  • Purpose: The aim of this study is to quantify and to compare the dose enhancement factor from gold nanoparticles (AuNP) to tumor endothelial cells for different concentrations of AuNP, and clinical MV beam configurations. Methods: Tumor endothelial cells are modeled as slabs measuring 10 Multiplication-Sign 10 Multiplication-Sign 2 {mu}m. A spherical AuNP is simulated on the surface of the endothelial cell, within the blood vessel. 6 MV photon beams with and without the flattening filter are investigated for different field sizes, depths in material and beam modulation.
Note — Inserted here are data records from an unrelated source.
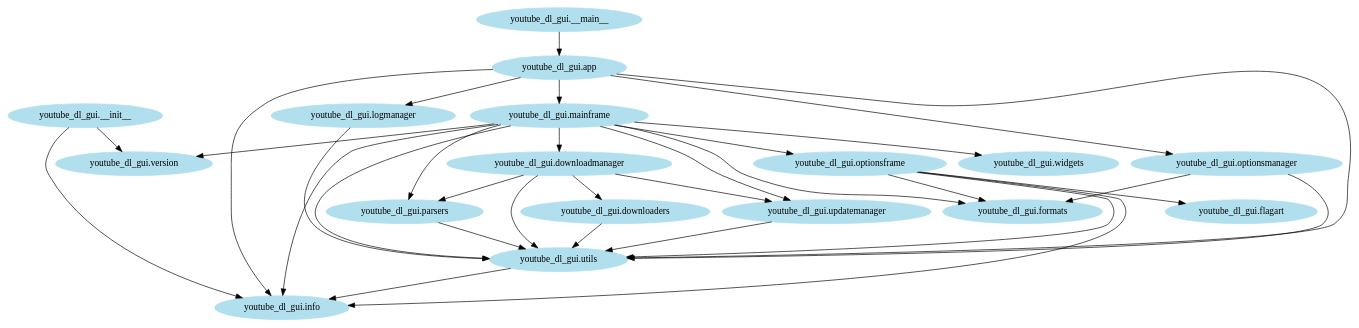
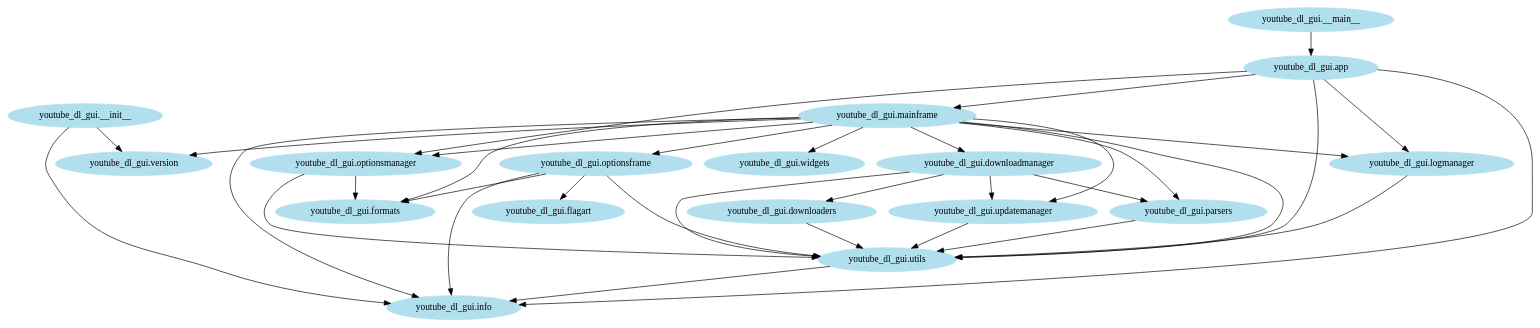
The diagram in docs/youtube_dl_gui.dot (yt-dlg/yt-dlg), drawn with Graphviz before and after one commit. The commit also changed 1 other file, not shown here.

Commit message:
Update youtube_dl_gui-imports.png and .dot

```diff
--- a/docs/youtube_dl_gui.dot
+++ b/docs/youtube_dl_gui.dot
@@ -1,37 +1,39 @@
 digraph "" {
 	node [color=lightblue2,
 		style=filled
 	];
 	"youtube_dl_gui.app" -> "youtube_dl_gui.info";
 	"youtube_dl_gui.app" -> "youtube_dl_gui.logmanager";
 	"youtube_dl_gui.app" -> "youtube_dl_gui.mainframe";
 	"youtube_dl_gui.app" -> "youtube_dl_gui.optionsmanager";
 	"youtube_dl_gui.app" -> "youtube_dl_gui.utils";
 	"youtube_dl_gui.logmanager" -> "youtube_dl_gui.utils";
 	"youtube_dl_gui.mainframe" -> "youtube_dl_gui.info";
+	"youtube_dl_gui.mainframe" -> "youtube_dl_gui.logmanager";
+	"youtube_dl_gui.mainframe" -> "youtube_dl_gui.optionsmanager";
 	"youtube_dl_gui.mainframe" -> "youtube_dl_gui.utils";
 	"youtube_dl_gui.mainframe" -> "youtube_dl_gui.downloadmanager";
 	"youtube_dl_gui.mainframe" -> "youtube_dl_gui.parsers";
 	"youtube_dl_gui.mainframe" -> "youtube_dl_gui.updatemanager";
 	"youtube_dl_gui.mainframe" -> "youtube_dl_gui.formats";
 	"youtube_dl_gui.mainframe" -> "youtube_dl_gui.optionsframe";
 	"youtube_dl_gui.mainframe" -> "youtube_dl_gui.version";
 	"youtube_dl_gui.mainframe" -> "youtube_dl_gui.widgets";
 	"youtube_dl_gui.optionsmanager" -> "youtube_dl_gui.utils";
 	"youtube_dl_gui.optionsmanager" -> "youtube_dl_gui.formats";
 	"youtube_dl_gui.utils" -> "youtube_dl_gui.info";
 	"youtube_dl_gui.downloaders" -> "youtube_dl_gui.utils";
 	"youtube_dl_gui.downloadmanager" -> "youtube_dl_gui.utils";
 	"youtube_dl_gui.downloadmanager" -> "youtube_dl_gui.downloaders";
 	"youtube_dl_gui.downloadmanager" -> "youtube_dl_gui.parsers";
 	"youtube_dl_gui.downloadmanager" -> "youtube_dl_gui.updatemanager";
 	"youtube_dl_gui.parsers" -> "youtube_dl_gui.utils";
 	"youtube_dl_gui.updatemanager" -> "youtube_dl_gui.utils";
 	"youtube_dl_gui.optionsframe" -> "youtube_dl_gui.info";
 	"youtube_dl_gui.optionsframe" -> "youtube_dl_gui.utils";
 	"youtube_dl_gui.optionsframe" -> "youtube_dl_gui.formats";
 	"youtube_dl_gui.optionsframe" -> "youtube_dl_gui.flagart";
 	"youtube_dl_gui.__init__" -> "youtube_dl_gui.info";
 	"youtube_dl_gui.__init__" -> "youtube_dl_gui.version";
 	"youtube_dl_gui.__main__" -> "youtube_dl_gui.app";
 }
```
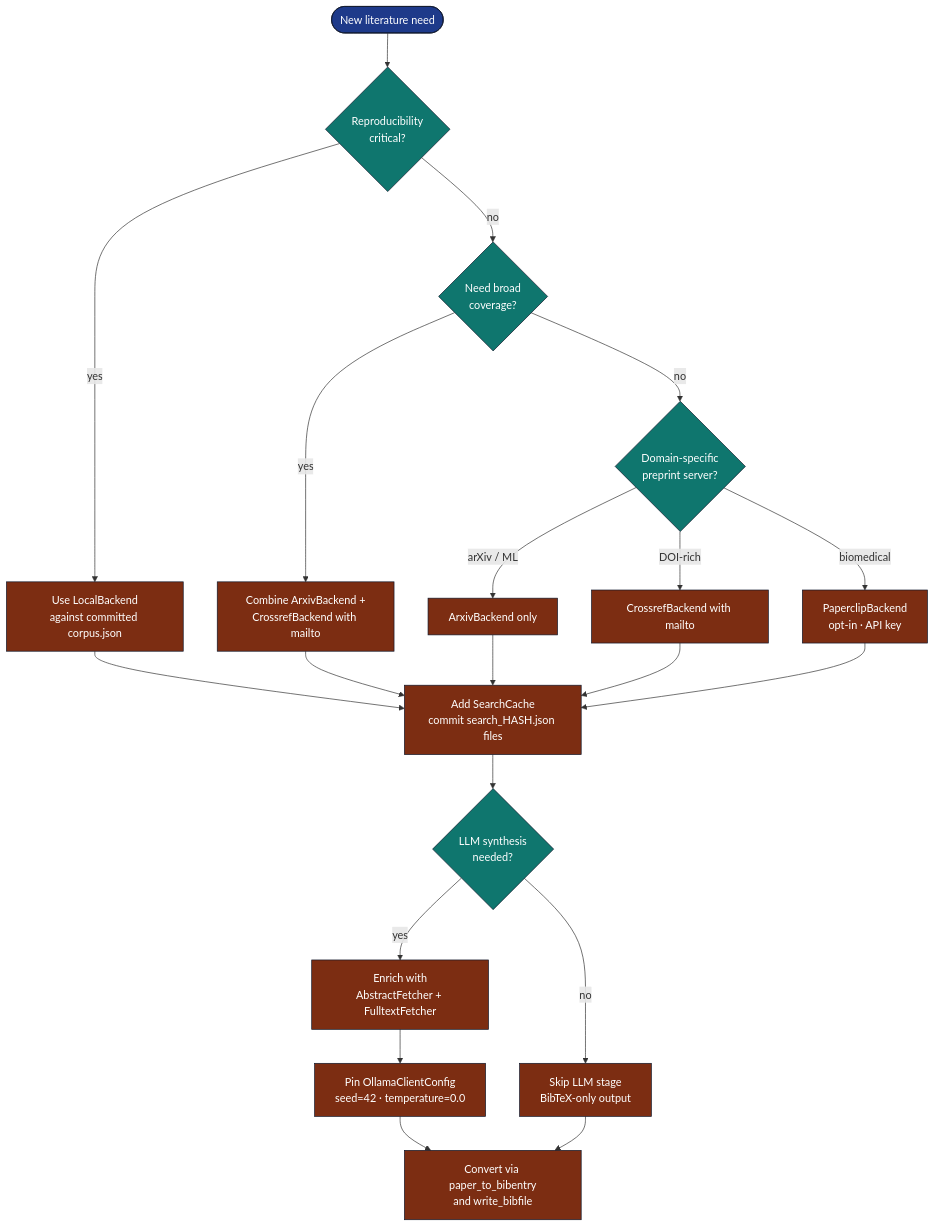
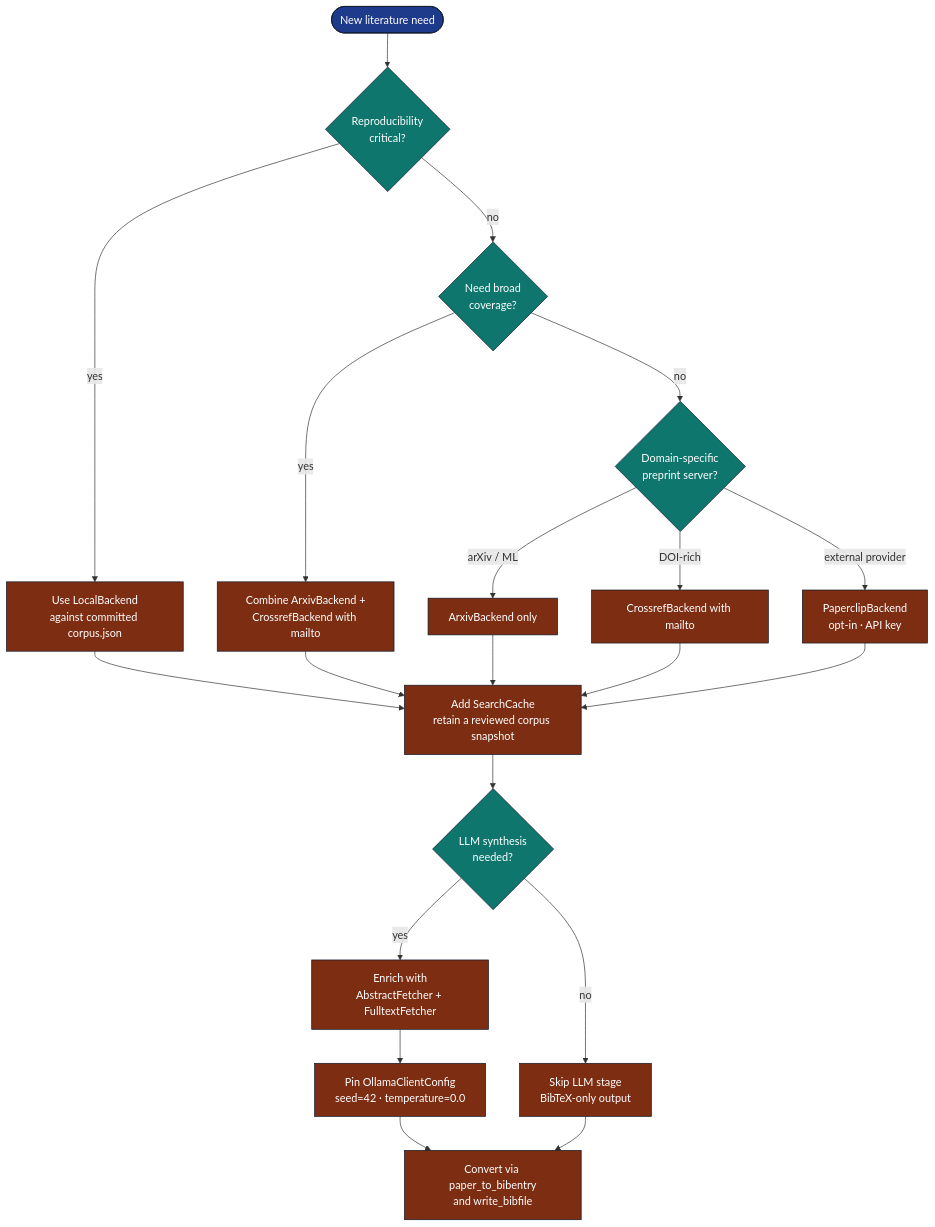
One commit to docxology/template changed the diagram in docs/best-practices/literature-search-best-practices.md. Above: the diagram before and after it, drawn with Mermaid. The commit also changed other lines of this file and 82 other files, not shown here.

````diff
--- a/docs/best-practices/literature-search-best-practices.md
+++ b/docs/best-practices/literature-search-best-practices.md
@@ -8,32 +8,32 @@
 ```mermaid
 flowchart TB
     START([New literature need]) --> Q1{Reproducibility<br/>critical?}
     Q1 -- yes --> LOCAL[Use LocalBackend<br/>against committed corpus.json]
     Q1 -- no --> Q2{Need broad<br/>coverage?}
     Q2 -- yes --> COMBO[Combine ArxivBackend +<br/>CrossrefBackend with mailto]
     Q2 -- no --> Q3{Domain-specific<br/>preprint server?}
     Q3 -- "arXiv / ML" --> AX[ArxivBackend only]
     Q3 -- "DOI-rich" --> CR[CrossrefBackend with mailto]
-    Q3 -- biomedical --> PC[PaperclipBackend<br/>opt-in · API key]
+    Q3 -- external provider --> PC[PaperclipBackend<br/>opt-in · API key]
 
-    LOCAL --> CACHE[Add SearchCache<br/>commit search_HASH.json files]
+    LOCAL --> CACHE[Add SearchCache<br/>retain a reviewed corpus snapshot]
     COMBO --> CACHE
     AX --> CACHE
     CR --> CACHE
     PC --> CACHE
 
     CACHE --> Q4{LLM synthesis<br/>needed?}
     Q4 -- yes --> ENRICH[Enrich with<br/>AbstractFetcher + FulltextFetcher]
     Q4 -- no --> NOLLM[Skip LLM stage<br/>BibTeX-only output]
 
     ENRICH --> SEED[Pin OllamaClientConfig<br/>seed=42 · temperature=0.0]
     SEED --> EXPORT[Convert via paper_to_bibentry<br/>and write_bibfile]
     NOLLM --> EXPORT
 
     classDef start fill:#1e3a8a,stroke:#0f172a,color:#fff
     classDef path fill:#0f766e,stroke:#0f172a,color:#fff
     classDef terminal fill:#7c2d12,stroke:#0f172a,color:#fff
     class START start
     class Q1,Q2,Q3,Q4 path
     class LOCAL,COMBO,AX,CR,PC,CACHE,ENRICH,NOLLM,SEED,EXPORT terminal
 ```
````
The incident photon energy spectra for each configuration is generated using EGSnrc. Themore » dose enhancement in the tumor endothelial cell is found using an analytical calculation. The endothelial dose enhancement factor is defined to be the ratio of the dose deposited with and without AuNPs. Results: It is found that clinical beam parameters may be chosen to maximize the effect of gold nanoparticles during radiotherapy. This effect is further amplified {approx}20% by the removal of the flattening filter. Modulation of the clinical beam with the multileaf collimator tends to decrease the proportion of low energy photons, therefore providing less enhancement than the corresponding open field. Conclusions: The results of this work predict a dose enhancement to tumor blood vessel endothelial cells using conventional therapeutic (MV) x-rays and quantify the relative change in enhancement with treatment depth and field size.« less